Poor relief was mainly provided through the local Guildford Workhouse. By 1895, this building was suffering from serious overcrowding and so a major construction project was launched, mainly focusing on the children’s area and the infirmary. By the early 20th century, however, concern increasingly focused on the provision of poor relief for ‘casuals’, a term used to describe the vagrant poor. According to the terms of 1871 Paupers’ Inmates Discharge and Regulation Act, workhouses were permitted to detain male and female vagrants in a ‘casuals ward’ until they had done a morning’s work, to pay for their keep. This was also in line with the popular 19th century idea that the ‘idle’ or ‘able-bodied poor’ should be made accustomed to hard work, in order to combat their perceived laziness. The Guildford Board of Guardians, however, did not take any action on this law until 1905, when provision was made for the building of a new ‘casual ward’ in the grounds of the Workhouse.

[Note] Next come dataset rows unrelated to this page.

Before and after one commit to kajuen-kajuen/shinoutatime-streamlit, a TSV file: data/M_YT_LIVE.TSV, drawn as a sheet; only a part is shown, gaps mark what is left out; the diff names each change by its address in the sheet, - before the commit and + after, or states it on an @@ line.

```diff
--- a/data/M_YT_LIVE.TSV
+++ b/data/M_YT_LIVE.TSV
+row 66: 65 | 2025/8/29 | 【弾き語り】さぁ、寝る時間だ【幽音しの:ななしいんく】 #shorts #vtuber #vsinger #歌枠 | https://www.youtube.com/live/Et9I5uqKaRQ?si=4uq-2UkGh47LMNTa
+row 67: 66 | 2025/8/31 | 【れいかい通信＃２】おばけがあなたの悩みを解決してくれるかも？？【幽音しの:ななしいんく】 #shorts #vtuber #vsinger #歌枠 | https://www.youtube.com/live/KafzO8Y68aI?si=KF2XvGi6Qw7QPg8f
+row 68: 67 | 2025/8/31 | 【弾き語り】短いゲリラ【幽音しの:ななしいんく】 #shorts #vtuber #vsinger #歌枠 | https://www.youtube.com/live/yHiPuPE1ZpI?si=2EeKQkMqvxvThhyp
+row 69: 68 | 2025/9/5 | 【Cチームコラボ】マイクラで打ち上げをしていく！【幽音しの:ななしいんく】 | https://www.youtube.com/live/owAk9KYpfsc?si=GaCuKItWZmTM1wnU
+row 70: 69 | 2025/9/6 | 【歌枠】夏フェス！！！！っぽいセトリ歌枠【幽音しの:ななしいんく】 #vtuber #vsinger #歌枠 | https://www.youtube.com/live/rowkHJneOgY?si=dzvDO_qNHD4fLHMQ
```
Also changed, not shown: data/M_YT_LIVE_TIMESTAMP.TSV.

This ward became known as ‘The Spike’, a name that it still bears today. This was a reference to the spikes used by the inmates to pick oakum, one of the tasks given to both those housed in the Workhouse proper and in the Casual ward. In accordance with the 1871 Act, the Spike housed casuals overnight and the accommodation was segregated by gender, with a married couple, called the Tramp Master and Mistress, superintending the House. Inmates were checked on entry for alcohol and other banned substances and had to take a bath and have their clothes disinfected. They were then given a meal and a bed for the night, in narrow, individual cells, which they were locked in until the following morning. The cells were provided with a bell system, so that vagrants could call for help in an emergency.
They were expected to work, by picking oakum, chopping wood or breaking rocks and the Guildford Spike retains the original cells, three of which have grilles across the window. Inmates were expected to push the broken rocks through this grille, a system which ensured the stones were broken into sufficiently small pieces. This task did not increase the Ward’s popularity with local people, as it was noisy and regarded as a considerable nuisance.
The Spike continued to be used as a hostel for the homeless until the 1960s, after when it was used by the NHS to store records and to house workshops. In 1999 it was made a Grade II Listed Building and in 2002 it was purchased by the Charlotteville Jubilee Trust. Building work began in 2006 to turn the building into community centre, with a heritage exhibition particularly aimed at children.
Surrey History Centre holds the following registers:
- Guildford Workhouse Births 1866-1910 (SHC ref BG6/37/1)
- Guildford Workhouse Deaths 1887-1914 (SHC ref BG6/38/1-2)
- Guildford Infirmary Deaths 1933-1939 (SHC ref BG6/38/4)
To book a visit to The Spike visit their website.
H Chapman Davies, The Guildford Union Workhouse and the Vagrants’ Casual Ward: ‘The Spike’ (Guildford, 2004)
D Englander, Poverty and Poor Law Reform in Nineteenth-Century Britain, 1834-1914: From Chadwick to Booth, Seminar Studies in History (Longman, 1998)